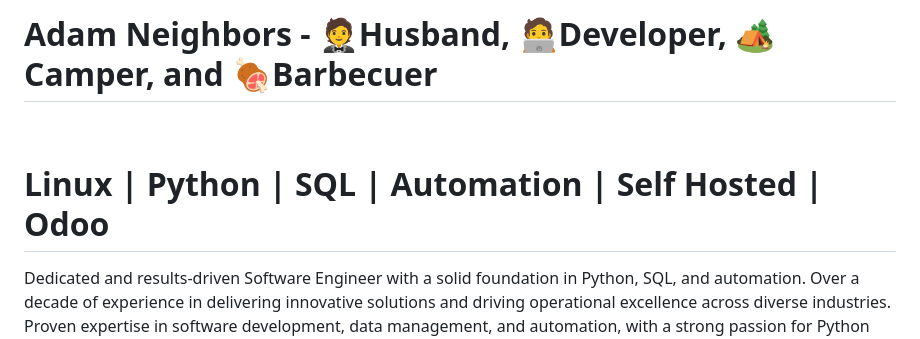
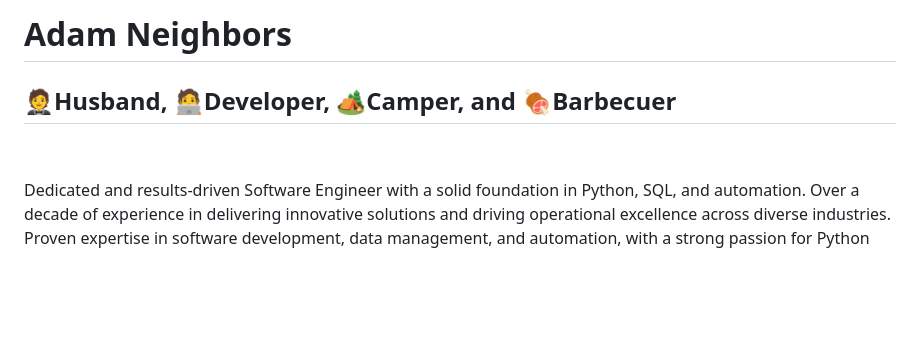
Before and after one commit to adamneighbors/adamneighbors, a Markdown page: README.md, the part around the change. Rendered like a GitHub page; badges without logos; blank space fills up the shorter version.

Commit message:
cleaned up titles

```diff
--- a/README.md
+++ b/README.md
@@ -1,9 +1,9 @@
-# Adam Neighbors - 🤵Husband, 🧑‍💻Developer, 🏕️Camper, and 🍖Barbecuer
+# Adam Neighbors
+## 🤵Husband, 🧑‍💻Developer, 🏕️Camper, and 🍖Barbecuer
 <a href="https://linkedin.com/in/adamneighbors" target="_blank"><img src="https://img.shields.io/badge/-%230077B5.svg?style=social&logo=linkedin"></a>
 <a href="https://instagram.com/adamneighbors" target="_blank"><img src="https://img.shields.io/badge/-%23E4405F.svg?style=social&logo=Instagram"></a>
 <a href="https://x.com/onelegchair" target="_blank"><img src="https://img.shields.io/badge/-black.svg?style=social&logo=X"></a>
 
-# Linux | Python | SQL | Automation | Self Hosted | Odoo
 Dedicated and results-driven Software Engineer with a solid foundation in Python, SQL, and automation. Over a decade of experience in delivering innovative solutions and driving operational excellence across diverse industries. Proven expertise in software development, data management, and automation, with a strong passion for Python development.
 # 💻 Tech Stack
 ## Languages
```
○ ○ ○
PROMPT: Your response should contain each line of the listing in which the word "shields" occurs.

EXERCISE SOLUTION:
 <a href="https://linkedin.com/in/adamneighbors" target="_blank"><img src="https://img.shields.io/badge/-%230077B5.svg?style=social&logo=linkedin"></a>
 <a href="https://instagram.com/adamneighbors" target="_blank"><img src="https://img.shields.io/badge/-%23E4405F.svg?style=social&logo=Instagram"></a>
 <a href="https://x.com/onelegchair" target="_blank"><img src="https://img.shields.io/badge/-black.svg?style=social&logo=X"></a>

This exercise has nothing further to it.